I took an Amtrak train from Baltimore to New York City. Upon arrival, I climbed from the depths of Penn Station up into the forest of skyscrapers in midtown Manhattan. I walked to the taxi stand and told the first driver in line that I needed to go to Brooklyn. My cab driver, a friendly young man named Mark, was a New York City original. Mark told me about his troubled childhood, how much he loves the bible, and how he “used to be gay” before discovering Jesus and starting a new life as a straight man. I learned all of this, and more, within 90 seconds of getting into the cab. “Can you hear me back there?” he called, peering in the rear-view mirror. “Move over a bit so I can see you.” Mark spent the remaining 30 minutes of the drive imploring me to read the bible. My guess is 99% of his passengers shut him down rudely (which I was tempted to do), or simply ignore him (which I was also tempted to do), and he was excited beyond belief that I was even listening (I was being polite, and maybe a little curious). I wasn’t sure how to respond to […]
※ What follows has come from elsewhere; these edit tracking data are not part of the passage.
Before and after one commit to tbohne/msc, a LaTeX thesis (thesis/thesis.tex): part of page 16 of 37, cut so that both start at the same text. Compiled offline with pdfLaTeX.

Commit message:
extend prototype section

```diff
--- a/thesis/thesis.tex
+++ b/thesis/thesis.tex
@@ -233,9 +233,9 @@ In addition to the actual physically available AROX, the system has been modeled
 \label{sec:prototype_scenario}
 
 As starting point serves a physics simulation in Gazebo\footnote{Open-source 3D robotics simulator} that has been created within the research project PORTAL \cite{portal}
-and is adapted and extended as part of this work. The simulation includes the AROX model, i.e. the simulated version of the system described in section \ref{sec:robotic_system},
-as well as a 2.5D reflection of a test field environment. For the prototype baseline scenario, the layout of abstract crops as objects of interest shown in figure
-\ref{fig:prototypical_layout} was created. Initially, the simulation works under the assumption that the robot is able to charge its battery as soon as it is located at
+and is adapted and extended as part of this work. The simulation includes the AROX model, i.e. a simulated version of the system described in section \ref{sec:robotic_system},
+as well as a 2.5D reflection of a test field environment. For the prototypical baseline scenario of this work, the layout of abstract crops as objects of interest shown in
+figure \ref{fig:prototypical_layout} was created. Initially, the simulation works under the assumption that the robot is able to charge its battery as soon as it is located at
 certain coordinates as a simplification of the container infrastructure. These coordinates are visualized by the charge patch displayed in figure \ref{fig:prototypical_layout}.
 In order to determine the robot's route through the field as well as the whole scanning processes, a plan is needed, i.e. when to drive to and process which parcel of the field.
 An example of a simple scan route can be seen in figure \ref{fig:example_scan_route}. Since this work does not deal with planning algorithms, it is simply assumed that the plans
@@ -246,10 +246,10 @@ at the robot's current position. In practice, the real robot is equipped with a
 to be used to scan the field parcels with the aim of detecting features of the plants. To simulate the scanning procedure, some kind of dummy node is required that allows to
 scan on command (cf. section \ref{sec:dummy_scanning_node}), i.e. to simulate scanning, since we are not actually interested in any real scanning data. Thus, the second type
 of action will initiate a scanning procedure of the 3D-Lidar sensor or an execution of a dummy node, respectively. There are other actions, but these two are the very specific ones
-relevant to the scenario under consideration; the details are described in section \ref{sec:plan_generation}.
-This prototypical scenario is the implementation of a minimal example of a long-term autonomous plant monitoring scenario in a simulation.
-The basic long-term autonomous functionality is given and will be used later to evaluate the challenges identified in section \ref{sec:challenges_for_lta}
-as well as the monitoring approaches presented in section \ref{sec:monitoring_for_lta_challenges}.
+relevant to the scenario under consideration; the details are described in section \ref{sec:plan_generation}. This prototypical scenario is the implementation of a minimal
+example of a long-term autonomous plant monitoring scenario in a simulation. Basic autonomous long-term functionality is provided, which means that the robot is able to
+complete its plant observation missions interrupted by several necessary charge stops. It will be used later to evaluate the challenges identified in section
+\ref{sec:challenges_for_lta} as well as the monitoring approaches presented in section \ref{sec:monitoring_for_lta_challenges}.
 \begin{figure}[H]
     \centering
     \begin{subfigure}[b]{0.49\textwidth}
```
I’ve just finished looking through the photos I took during my six days in Zanzibar, winnowing down the group of pictures that I plan to share on the blog. I nearly cried about halfway through, trying to figure out where I will even begin to tell the story of this trip. I’ve been home for two days and the more I think about it, the more certain I am that Zanzibar is my favorite place in Africa (after Joburg). At the very least, Zanzibar — and specifically Stone Town — is my favorite place in Africa to take photos. As I said, I have a lot to say about Zanzibar and it will take me a while to get all the pictures ready. But here are a few shots, mostly portraits, from Stone Town to get things started. Insanely happy kid on a doorstep. Cat on a doorstep (one of the few dark-colored cats we saw — most Zanzibari cats are white). Man on a doorstep. I love the “Just do it” graffiti on the left. More kids on a doorstep. Doorsteps (and their accompanying doors) are a big deal in Stone Town. Artisan making souvenirs, the old-fashioned way. Dr. A.A. Duchi, a Zanzibari pathologist who […]
A year ago, I wandered into a gallery in Joburg’s Maboneng Precinct and discovered a photo exhibition comparing Sowebo — a low-income neighborhood in Baltimore, Maryland (USA) — to Soweto. I was surprised and excited to discover the Soweto/Sowebo exhibition. I grew up in the Baltimore suburbs and used to have family in Sowebo. But Sowebo is a small, obscure neighborhood and few people outside Baltimore know it exists. Who would think to do an exhibition like this in Joburg?
Emily, a friend of mine from America who is backpacking around the world, visited me in Jozi this weekend. The timing of Emily’s visit was both lucky and unlucky. Unlucky because it rained all weekend. Lucky because this was the funnest Jozi weekend ever, jam-packed with quirky art exhibitions, musical performances, photowalks, and other awesome things. Herewith is a recap of the Weekend of Jozi Awesomeness, recorded on my iPhone.
After my photo exhibition, I promised to write a post including all of the pics and an in-depth explanation of how I shot them. I kept putting this off — I felt a bit “exhibitioned out”, and also haven’t felt much like blogging lately. But anyway, I’ve decided it’s time to stop procrastinating. As I explained in my first exhibition post, all of the photos were taken in Jeppestown and Maboneng, an area where I go running sometimes during boxing training. The majority of the photos were taken on two streets — Fox Street, where most of the Maboneng development is, and the adjoining Macintyre Street, one of the main arteries through Jeppestown.
My recent tour of Ponte City, hosted by Mainstreetwalks and Dlala Nje, included a Saturday-afternoon stroll in Hillbrow. I go to Hillbrow at least a couple of times a week for boxing training but I don’t walk around the neighborhood with my camera very often, especially not on weekends when the streets are most busy. So I was excited for this opportunity. Art deco apartment block in Hillbrow.